The Introduction below is an excerpt from the report.

Read the full report here.

You can also follow Superintendent Stan Gilmour on Twitter @StanGilmour


Around 80% of Prolific Offendersii receive their first sanction as a child. In their first week following release from prison men are 28 times more likely to die from drug related causes than the general population, rising to 69 times more likely for women. A single prolific offender will cost society between £1.3 – £2.3 million and having a head injury increases the risk of offending by at least 50%; 60% of adults and 30% of young people in prison have a history of head injury.

There is clearly a case for closer collaboration between system partners and work has begun to pull this together. The Policing, Health and Social Care Consensusv was published in February 2018 and is supported by a report from the Centre of Excellence for Information Sharingvi, Work continues at a national level to embed the consensus into everyday activities. The Policing Vision 2025 (p.7)vii contains a clear direction of travel to work across sectors and in stronger partnerships:

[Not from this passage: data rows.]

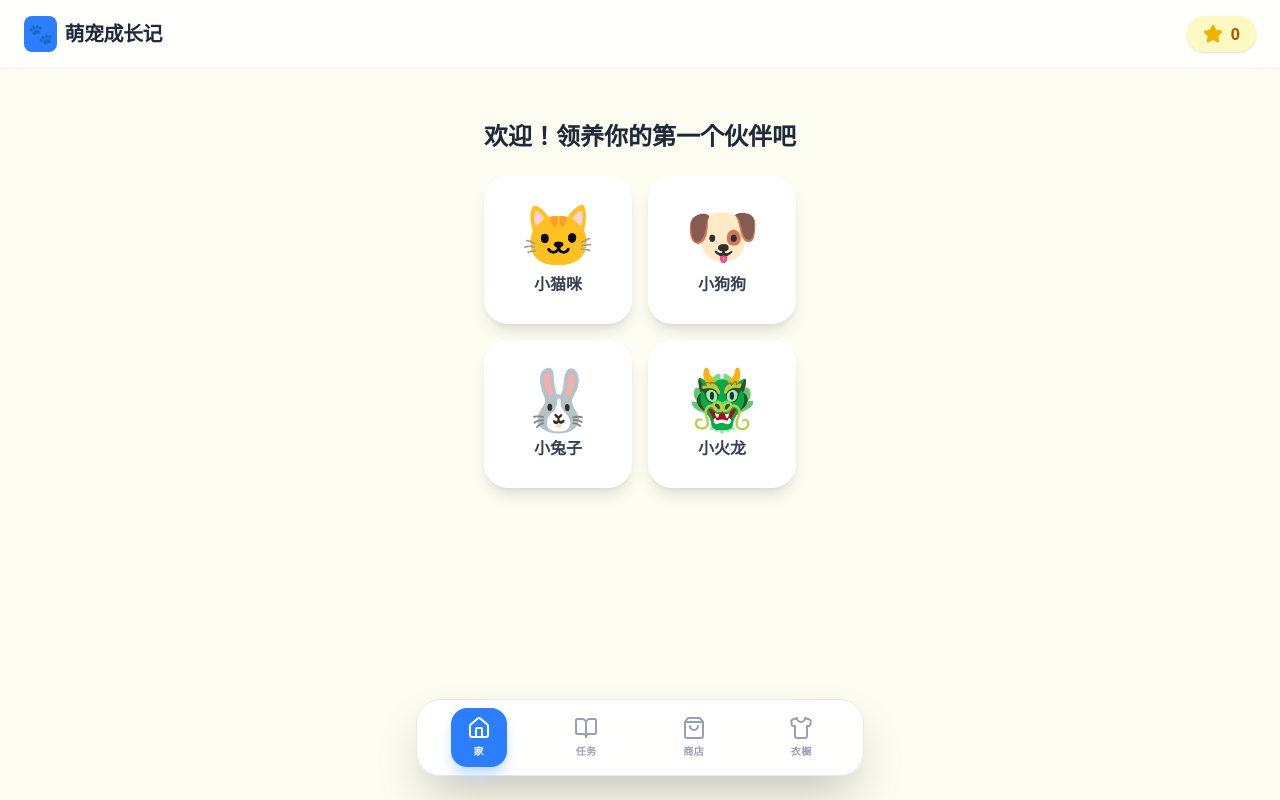
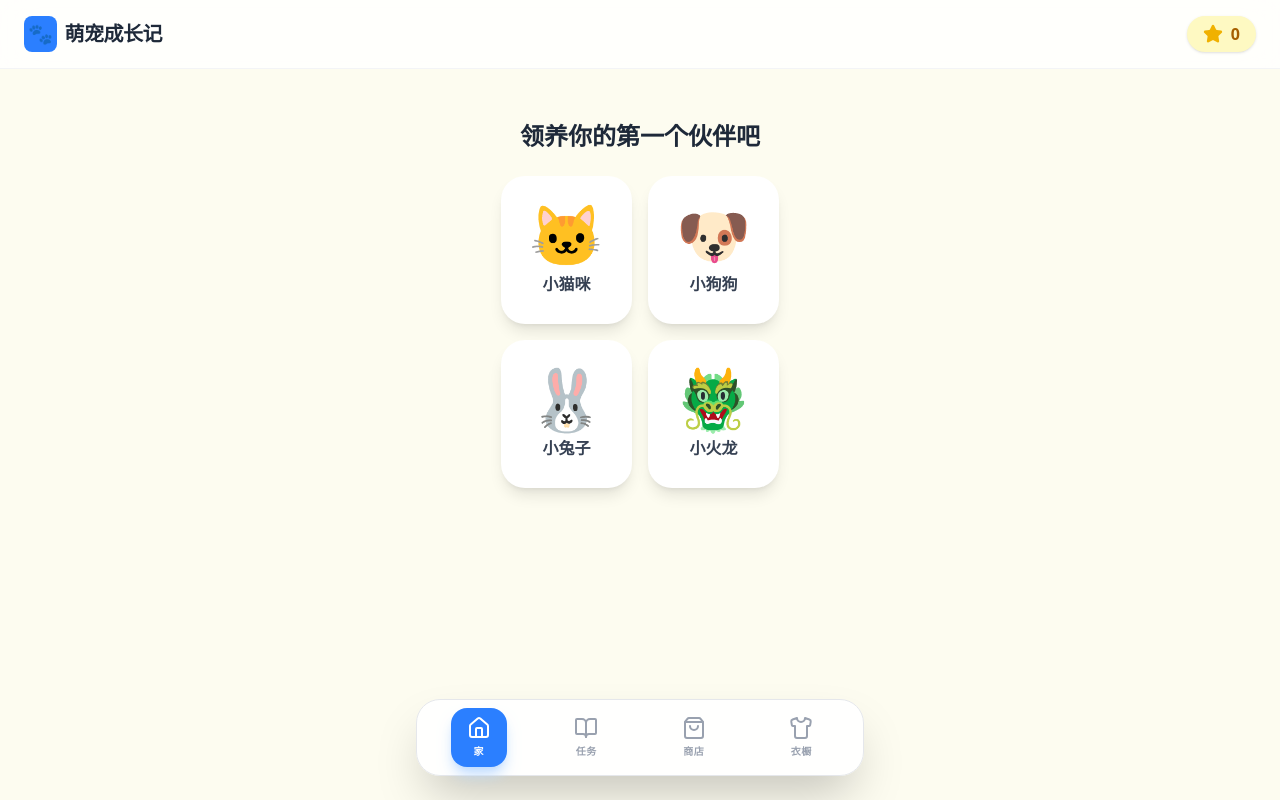
Before and after one commit to loinnn/pet-growth-diary, a React (Vite) app: page / in a window 1280 px wide. Built offline with nearby package versions, Linux system fonts and the light colour scheme.

Commit message:
Add files via upload

```diff
--- a/package.json
+++ b/package.json
@@ -4,10 +4,9 @@
   "version": "0.0.0",
   "type": "module",
   "scripts": {
-    "dev": "vite --port=3000 --host=0.0.0.0",
+    "dev": "vite",
     "build": "vite build",
     "preview": "vite preview",
-    "clean": "rm -rf dist",
     "lint": "tsc --noEmit"
   },
   "dependencies": {
@@ -17,7 +16,6 @@
     "@vitejs/plugin-react": "^5.0.4",
     "canvas-confetti": "^1.9.4",
     "dotenv": "^17.2.3",
-    "express": "^4.21.2",
     "lucide-react": "^0.546.0",
     "motion": "^12.23.24",
     "react": "^19.0.0",
@@ -25,11 +23,9 @@
     "vite": "^6.2.0"
   },
   "devDependencies": {
-    "@types/express": "^4.17.21",
     "@types/node": "^22.14.0",
     "autoprefixer": "^10.4.21",
     "tailwindcss": "^4.1.14",
-    "tsx": "^4.21.0",
     "typescript": "~5.8.2",
     "vite": "^6.2.0"
   }
--- a/src/App.tsx
+++ b/src/App.tsx
@@ -1,60 +1,71 @@
 import React, { useState, useEffect } from 'react';
 import { motion, AnimatePresence } from 'motion/react';
-import { Heart, Star, Utensils, ShoppingBag, BookOpen, Home, Shirt, CheckCircle2 } from 'lucide-react';
+import { Heart, Star, Utensils, ShoppingBag, BookOpen, Home, Shirt, CheckCircle2, Edit2 } from 'lucide-react';
 import confetti from 'canvas-confetti';
-import { Pet, Task, Item, UserStats, PetType } from './types';
+import { Pet, Task, Item, PetType } from './types';
 import { INITIAL_TASKS, SHOP_ITEMS, PET_TEMPLATES } from './constants';
 import { PetAvatar } from './components/PetAvatar';
 
-const STORAGE_KEY = 'pet_growth_diary_data';
-
 export default function App() {
   // --- State ---
-  const [points, setPoints] = useState(0);
-  const [pet, setPet] = useState<Pet | null>(null);
-  const [inventory, setInventory] = useState<string[]>([]);
-  const [completedTaskIds, setCompletedTaskIds] = useState<string[]>([]);
-  const [lastResetDate, setLastResetDate] = useState<string>('');
+  const [points, setPoints] = useState<number>(() => {
+    const saved = localStorage.getItem('pet_points');
+    return saved ? parseInt(saved) : 0;
+  });
+
+  const [pet, setPet] = useState<Pet | null>(() => {
+    const saved = localStorage.getItem('pet_data');
+    return saved ? JSON.parse(saved) : null;
+  });
+
+  const [inventory, setInventory] = useState<string[]>(() => {
+    const saved = localStorage.getItem('pet_inventory');
+    return saved ? JSON.parse(saved) : [];
+  });
+
+  const [completedTaskIds, setCompletedTaskIds] = useState<string[]>(() => {
+    const saved = localStorage.getItem('pet_tasks');
+    const today = new Date().toLocaleDateString();
+    const lastReset = localStorage.getItem('pet_last_reset');
+
+    if (lastReset !== today) {
+      return [];
+    }
+    return saved ? JSON.parse(saved) : [];
+  });
+
   const [activeTab, setActiveTab] = useState<'home' | 'tasks' | 'shop' | 'closet'>('home');
   const [isActionAnimating, setIsActionAnimating] = useState<{ eating: boolean; playing: boolean }>({
     eating: false,
     playing: false,
   });
+  const [isNamingPet, setIsNamingPet] = useState<PetType | null>(null);
+  const [isEditingName, setIsEditingName] = useState(false);
+  const [tempPetName, setTempPetName] = useState('');
 
-  // --- Initialization ---
+  // --- Persistence ---
   useEffect(() => {
-    const saved = localStorage.getItem(STORAGE_KEY);
-    const today = new Date().toISOString().split('T')[0];
-
-    if (saved) {
-      const data = JSON.parse(saved);
-      setPoints(data.points || 0);
-      setPet(data.pet || null);
-      setInventory(data.inventory || []);
-
-      // Daily Reset Logic
-      if (data.lastResetDate !== today) {
-        setCompletedTaskIds([]);
-        setLastResetDate(today);
-      } else {
-        setCompletedTaskIds(data.completedTaskIds || []);
-        setLastResetDate(data.lastResetDate || today);
-      }
-    } else {
-      setLastResetDate(today);
-    }
-  }, []);
+    localStorage.setItem('pet_points', points.toString());
+  }, [points]);
 
   useEffect(() => {
-    const data = { points, pet, inventory, completedTaskIds, lastResetDate };
-    localStorage.setItem(STORAGE_KEY, JSON.stringify(data));
-  }, [points, pet, inventory, completedTaskIds, lastResetDate]);
+    localStorage.setItem('pet_data', JSON.stringify(pet));
+  }, [pet]);
+
+  useEffect(() => {
+    localStorage.setItem('pet_inventory', JSON.stringify(inventory));
+  }, [inventory]);
+
+  useEffect(() => {
+    localStorage.setItem('pet_tasks', JSON.stringify(completedTaskIds));
+    localStorage.setItem('pet_last_reset', new Date().toLocaleDateString());
+  }, [completedTaskIds]);
 
   // --- Actions ---
-  const adoptPet = (type: PetType) => {
+  const adoptPet = (type: PetType, name: string) => {
     const newPet: Pet = {
       id: Date.now().toString(),
-      name: PET_TEMPLATES[type].name,
+      name: name || PET_TEMPLATES[type].name,
       type,
       level: 1,
       exp: 0,
@@ -65,12 +76,23 @@ export default function App() {
       outfit: [],
       isAdopted: true,
     };
+
     setPet(newPet);
+    setIsNamingPet(null);
+    setTempPetName('');
+
     confetti({
       particleCount: 100,
       spread: 70,
       origin: { y: 0.6 },
     });
+  };
+
+  const renamePet = () => {
+    if (!pet || !tempPetName.trim()) return;
+    setPet({ ...pet, name: tempPetName });
+    setIsEditingName(false);
+    setTempPetName('');
   };
 
   const completeTask = (task: Task) => {
@@ -96,37 +118,30 @@ export default function App() {
   };
 
   const useItem = (itemId: string) => {
+    if (!pet) return;
     const item = SHOP_ITEMS.find(i => i.id === itemId);
-    if (!item || !pet) return;
+    if (!item) return;
 
     if (item.type === 'food') {
       setIsActionAnimating(prev => ({ ...prev, eating: true }));
       setTimeout(() => setIsActionAnimating(prev => ({ ...prev, eating: false })), 2000);
 
-      setPet(prev => {
-        if (!prev) return null;
-        const newHunger = Math.min(100, prev.hunger + (item.effect?.hunger || 0));
-        const newHappiness = Math.min(100, prev.happiness + (item.effect?.happiness || 0));
-        return { ...prev, hunger: newHunger, happiness: newHappiness, exp: prev.exp + 10 };
-      });
+      const newHunger = Math.min(100, pet.hunger + (item.effect?.hunger || 0));
+      const newHappiness = Math.min(100, pet.happiness + (item.effect?.happiness || 0));
 
-      // Remove one food from inventory
       const index = inventory.indexOf(itemId);
-      if (index > -1) {
       const newInv = [...inventory];
-        newInv.splice(index, 1);
+      if (index > -1) newInv.splice(index, 1);
+
+      setPet({ ...pet, hunger: newHunger, happiness: newHappiness, exp: pet.exp + 10 });
       setInventory(newInv);
-      }
     } else {
-      // Toggle clothing
-      setPet(prev => {
-        if (!prev) return null;
-        const isEquipped = prev.outfit.includes(itemId);
+      const isEquipped = pet.outfit.includes(itemId);
       const newOutfit = isEquipped
-          ? prev.outfit.filter(id => id !== itemId)
-          : [...prev.outfit, itemId];
-        return { ...prev, outfit: newOutfit };
-      });
+        ? pet.outfit.filter(id => id !== itemId)
+        : [...pet.outfit, itemId];
+
+      setPet({ ...pet, outfit: newOutfit });
     }
   };
 
@@ -135,23 +150,17 @@ export default function App() {
     setIsActionAnimating(prev => ({ ...prev, playing: true }));
     setTimeout(() => setIsActionAnimating(prev => ({ ...prev, playing: false })), 2000);
 
-    setPet(prev => {
-      if (!prev) return null;
-      return {
-        ...prev,
-        happiness: Math.min(100, prev.happiness + 20),
-        exp: prev.exp + 15
-      };
+    setPet({
+      ...pet,
+      happiness: Math.min(100, pet.happiness + 20),
+      exp: pet.exp + 15
     });
   };
 
   // Level up logic
   useEffect(() => {
     if (pet && pet.exp >= pet.level * 100) {
-      setPet(prev => {
-        if (!prev) return null;
-        return { ...prev, level: prev.level + 1, exp: 0 };
-      });
+      setPet({ ...pet, level: pet.level + 1, exp: 0 });
       confetti({
         particleCount: 150,
         spread: 100,
@@ -165,14 +174,14 @@ export default function App() {
     <div className="flex flex-col items-center justify-center space-y-8 py-10">
       {!pet ? (
         <div className="text-center space-y-6">
-          <h2 className="text-2xl font-bold text-gray-800">欢迎！领养你的第一个伙伴吧</h2>
-          <div className="grid grid-cols-2 gap-4">
+          <h2 className="text-2xl font-bold text-gray-800">领养你的第一个伙伴吧</h2>
+          <div className="grid grid-cols-2 gap-4 px-4">
             {(Object.keys(PET_TEMPLATES) as PetType[]).map(type => (
               <motion.button
                 key={type}
                 whileHover={{ scale: 1.05 }}
                 whileTap={{ scale: 0.95 }}
-                onClick={() => adoptPet(type)}
+                onClick={() => setIsNamingPet(type)}
                 className="p-6 rounded-3xl bg-white shadow-lg border-4 border-transparent hover:border-blue-400 transition-all flex flex-col items-center"
               >
                 <span className="text-6xl mb-2">{PET_TEMPLATES[type].stages[0]}</span>
@@ -184,6 +193,21 @@ export default function App() {
       ) : (
         <>
           <div className="w-full max-w-md bg-white/50 backdrop-blur-md rounded-3xl p-6 shadow-xl border border-white/20">
+            <div className="flex justify-between items-center mb-2">
+              <div className="flex items-center space-x-2">
+                <h3 className="text-xl font-black text-gray-800">{pet.name}</h3>
+                <button
+                  onClick={() => {
+                    setTempPetName(pet.name);
+                    setIsEditingName(true);
+                  }}
+                  className="p-1 text-gray-400 hover:text-blue-500 transition-colors"
+                >
+                  <Edit2 className="w-4 h-4" />
+                </button>
+              </div>
+              <span className="bg-blue-100 text-blue-600 px-3 py-1 rounded-full text-xs font-bold">Lv.{pet.level}</span>
+            </div>
             <div className="flex justify-between items-center mb-4">
               <div className="flex items-center space-x-2">
                 <Utensils className="w-5 h-5 text-orange-400" />
@@ -257,6 +281,57 @@ export default function App() {
           </div>
         </>
       )}
+
+      {/* Naming Modal */}
+      <AnimatePresence>
+        {(isNamingPet || isEditingName) && (
+          <motion.div
+            initial={{ opacity: 0 }}
+            animate={{ opacity: 1 }}
+            exit={{ opacity: 0 }}
+            className="fixed inset-0 z-[100] bg-black/60 backdrop-blur-sm flex items-center justify-center p-6"
+          >
+            <motion.div
+              initial={{ scale: 0.9, y: 20 }}
+              animate={{ scale: 1, y: 0 }}
+              className="bg-white w-full max-w-sm rounded-[32px] p-8 shadow-2xl text-center"
+            >
+              {isNamingPet && <span className="text-7xl mb-4 block">{PET_TEMPLATES[isNamingPet].stages[0]}</span>}
+              <h3 className="text-2xl font-black text-gray-800 mb-2">
+                {isEditingName ? '修改宠物名字' : '给它起个名字吧'}
+              </h3>
+              <p className="text-gray-500 mb-6">一个好听的名字是友谊的开始</p>
+              <input
+                type="text"
+                value={tempPetName}
+                onChange={(e) => setTempPetName(e.target.value)}
+                placeholder="输入宠物名字..."
+                className="w-full bg-gray-100 border-2 border-transparent focus:border-blue-400 focus:bg-white outline-none rounded-2xl px-6 py-4 text-lg font-bold text-center transition-all mb-6"
+                autoFocus
+              />
+              <div className="flex space-x-3">
+                <button
+                  onClick={() => {
+                    setIsNamingPet(null);
+                    setIsEditingName(false);
+                    setTempPetName('');
+                  }}
+                  className="flex-1 py-4 rounded-2xl font-bold text-gray-400 hover:bg-gray-50 transition-colors"
+                >
+                  取消
+                </button>
+                <button
+                  onClick={() => isEditingName ? renamePet() : adoptPet(isNamingPet!, tempPetName)}
+                  disabled={!tempPetName.trim()}
+                  className="flex-1 bg-blue-500 text-white py-4 rounded-2xl font-bold shadow-lg shadow-blue-100 disabled:opacity-50 disabled:shadow-none transition-all"
+                >
+                  {isEditingName ? '保存修改' : '确定领养'}
+                </button>
+              </div>
+            </motion.div>
+          </motion.div>
+        )}
+      </AnimatePresence>
     </div>
   );
 
@@ -377,9 +452,11 @@ export default function App() {
           <span className="bg-blue-500 text-white p-1 rounded-lg">🐾</span>
           <span>萌宠成长记</span>
         </h1>
+        <div className="flex items-center space-x-3">
           <div className="bg-yellow-100 text-yellow-700 px-4 py-1.5 rounded-full font-bold flex items-center space-x-2 shadow-sm">
             <Star className="w-5 h-5 fill-yellow-500 text-yellow-500" />
             <span>{points}</span>
+          </div>
         </div>
       </header>
 
```
Also changed, not shown: src/firebase.ts (added, +11 -0 lines), 1 other file (tests, documents, lock files or other folders). Lines whose indentation alone changed are shown as unchanged.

By 2025 local policing will be aligned, and where appropriate integrated, with other local public services to improve outcomes for citizens and protect the vulnerable.

We will do this by:

• Ensuring policing is increasingly focused on proactive preventative activity as opposed to reacting to crime once it has occurred.

• Working with our partners to help resolve the issues of individuals who cause recurring problems and crime in the communities they live in; reducing the requirements that these people place on the public sector and policing specifically.

• Working with partners to foster a culture shift around the delivery of public protection, away from a single organisation mentality towards budgeting and service provision based on a whole-system approach, pooling funds where appropriate to achieve common aims for the benefit of the public.

• Adopting a place-based approach with more multi-agency teams or hubs to tackle community issues requiring early intervention across a range of agencies and organisations. Moving beyond single-service based practice to “whole place” 2 approach to commissioning preventative services in response to assessments of threat, harm, risk and vulnerability. [emphasis added].

Read the full report here.

About the author:

LPA Commander – Reading

Superintendent Stan Gilmour took over as the Reading Area Commander in August 2015. Stan’s previous role as a Detective Superintendent was a post that he thoroughly enjoyed, and it saw him getting involved in a wide range of policing activities.

He's delighted to move to Reading and take on the policing challenges that a large and diverse town gives, as well as embracing the opportunities it brings.

Stan joined Thames Valley Police in July 1993 and spent the first ten years of his service in Reading. He qualified as a Detective and rose through the ranks in a variety of roles working across Thames Valley and nationally.